BEGIN Records provided

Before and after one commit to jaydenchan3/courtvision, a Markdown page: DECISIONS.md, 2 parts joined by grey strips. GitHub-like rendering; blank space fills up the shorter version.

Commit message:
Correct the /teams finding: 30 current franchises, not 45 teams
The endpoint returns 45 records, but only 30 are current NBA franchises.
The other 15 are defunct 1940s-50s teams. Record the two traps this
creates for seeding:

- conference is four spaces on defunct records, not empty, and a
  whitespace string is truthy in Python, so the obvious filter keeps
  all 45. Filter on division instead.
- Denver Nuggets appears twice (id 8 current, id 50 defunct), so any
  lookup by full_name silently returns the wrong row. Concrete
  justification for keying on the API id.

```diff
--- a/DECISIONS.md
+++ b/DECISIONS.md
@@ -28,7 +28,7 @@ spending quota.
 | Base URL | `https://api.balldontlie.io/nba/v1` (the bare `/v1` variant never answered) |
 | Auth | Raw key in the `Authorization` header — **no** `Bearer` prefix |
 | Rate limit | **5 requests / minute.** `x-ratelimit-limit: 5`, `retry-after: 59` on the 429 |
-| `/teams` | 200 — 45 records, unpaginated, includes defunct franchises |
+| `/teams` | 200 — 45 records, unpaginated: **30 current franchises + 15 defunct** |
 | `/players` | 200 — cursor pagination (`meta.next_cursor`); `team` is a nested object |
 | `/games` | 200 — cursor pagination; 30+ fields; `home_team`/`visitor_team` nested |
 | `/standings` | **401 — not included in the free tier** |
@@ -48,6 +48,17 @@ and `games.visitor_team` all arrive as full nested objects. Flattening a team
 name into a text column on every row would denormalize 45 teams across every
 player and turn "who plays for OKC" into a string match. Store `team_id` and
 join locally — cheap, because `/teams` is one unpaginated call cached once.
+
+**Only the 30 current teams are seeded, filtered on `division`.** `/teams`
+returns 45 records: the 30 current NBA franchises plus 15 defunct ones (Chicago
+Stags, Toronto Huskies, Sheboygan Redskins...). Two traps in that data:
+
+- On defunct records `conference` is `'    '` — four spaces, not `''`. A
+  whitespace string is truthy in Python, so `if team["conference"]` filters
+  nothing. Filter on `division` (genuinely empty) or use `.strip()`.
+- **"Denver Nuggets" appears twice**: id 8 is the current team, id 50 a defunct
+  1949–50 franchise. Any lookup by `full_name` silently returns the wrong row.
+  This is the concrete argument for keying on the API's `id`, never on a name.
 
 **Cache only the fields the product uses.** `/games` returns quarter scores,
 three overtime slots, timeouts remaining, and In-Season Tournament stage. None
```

END Records provided
BEGIN Records provided

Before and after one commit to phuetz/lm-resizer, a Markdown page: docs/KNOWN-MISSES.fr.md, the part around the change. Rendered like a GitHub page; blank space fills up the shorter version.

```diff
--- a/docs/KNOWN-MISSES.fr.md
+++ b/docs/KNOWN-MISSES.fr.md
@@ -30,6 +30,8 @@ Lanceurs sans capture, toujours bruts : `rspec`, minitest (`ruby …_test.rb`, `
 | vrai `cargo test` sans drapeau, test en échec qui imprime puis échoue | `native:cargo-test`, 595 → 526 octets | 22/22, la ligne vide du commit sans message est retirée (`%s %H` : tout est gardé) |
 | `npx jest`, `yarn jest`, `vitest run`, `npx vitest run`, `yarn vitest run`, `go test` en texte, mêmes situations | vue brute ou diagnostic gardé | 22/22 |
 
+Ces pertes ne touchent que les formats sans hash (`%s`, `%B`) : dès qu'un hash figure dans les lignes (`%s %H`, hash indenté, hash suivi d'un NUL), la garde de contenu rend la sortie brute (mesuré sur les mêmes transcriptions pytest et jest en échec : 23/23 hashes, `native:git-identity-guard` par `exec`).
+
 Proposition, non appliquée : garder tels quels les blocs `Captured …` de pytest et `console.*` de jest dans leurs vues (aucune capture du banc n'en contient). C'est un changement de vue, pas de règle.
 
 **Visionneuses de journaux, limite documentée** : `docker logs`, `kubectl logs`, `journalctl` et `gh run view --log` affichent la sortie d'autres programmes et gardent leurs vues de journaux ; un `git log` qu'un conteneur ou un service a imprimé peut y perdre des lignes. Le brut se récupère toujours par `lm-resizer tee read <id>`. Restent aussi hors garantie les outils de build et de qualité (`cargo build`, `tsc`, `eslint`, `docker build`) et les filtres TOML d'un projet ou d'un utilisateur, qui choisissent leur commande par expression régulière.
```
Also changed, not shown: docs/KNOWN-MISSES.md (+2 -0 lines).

END Records provided
BEGIN Records provided

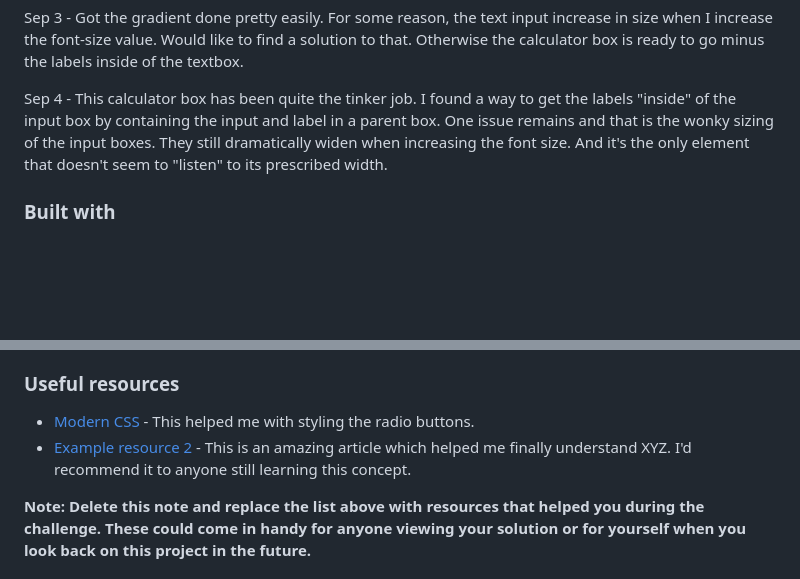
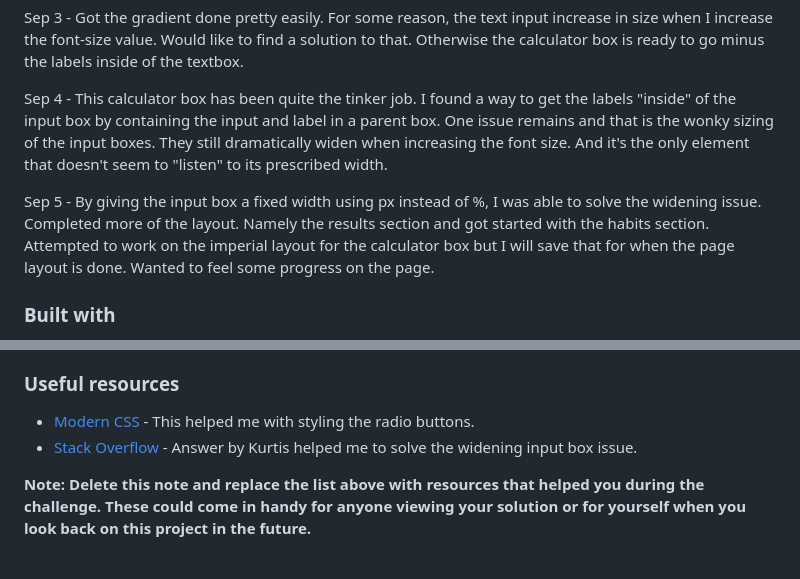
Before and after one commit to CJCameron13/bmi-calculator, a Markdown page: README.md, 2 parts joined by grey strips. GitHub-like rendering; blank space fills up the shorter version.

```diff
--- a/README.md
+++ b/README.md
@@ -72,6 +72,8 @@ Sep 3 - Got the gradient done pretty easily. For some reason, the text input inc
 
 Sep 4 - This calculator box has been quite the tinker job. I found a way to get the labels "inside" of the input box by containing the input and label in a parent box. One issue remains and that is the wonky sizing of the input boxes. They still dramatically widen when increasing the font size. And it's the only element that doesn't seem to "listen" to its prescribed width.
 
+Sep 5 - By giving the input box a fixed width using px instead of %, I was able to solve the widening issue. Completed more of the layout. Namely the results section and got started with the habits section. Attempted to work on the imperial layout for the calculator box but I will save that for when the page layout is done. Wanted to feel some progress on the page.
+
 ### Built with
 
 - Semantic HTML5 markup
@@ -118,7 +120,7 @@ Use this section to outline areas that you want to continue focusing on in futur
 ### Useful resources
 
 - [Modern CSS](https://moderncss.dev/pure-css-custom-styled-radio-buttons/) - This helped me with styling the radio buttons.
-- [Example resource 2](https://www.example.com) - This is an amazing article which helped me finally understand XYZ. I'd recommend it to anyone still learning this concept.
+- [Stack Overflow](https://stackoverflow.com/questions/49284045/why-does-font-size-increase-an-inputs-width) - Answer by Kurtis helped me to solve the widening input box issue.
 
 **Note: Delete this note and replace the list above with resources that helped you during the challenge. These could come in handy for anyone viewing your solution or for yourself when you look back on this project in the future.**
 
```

END Records provided

| Directions for this task |
Reply with one number: the count of lines in the entries that include the word "KNOWN".

| Worked solution |
4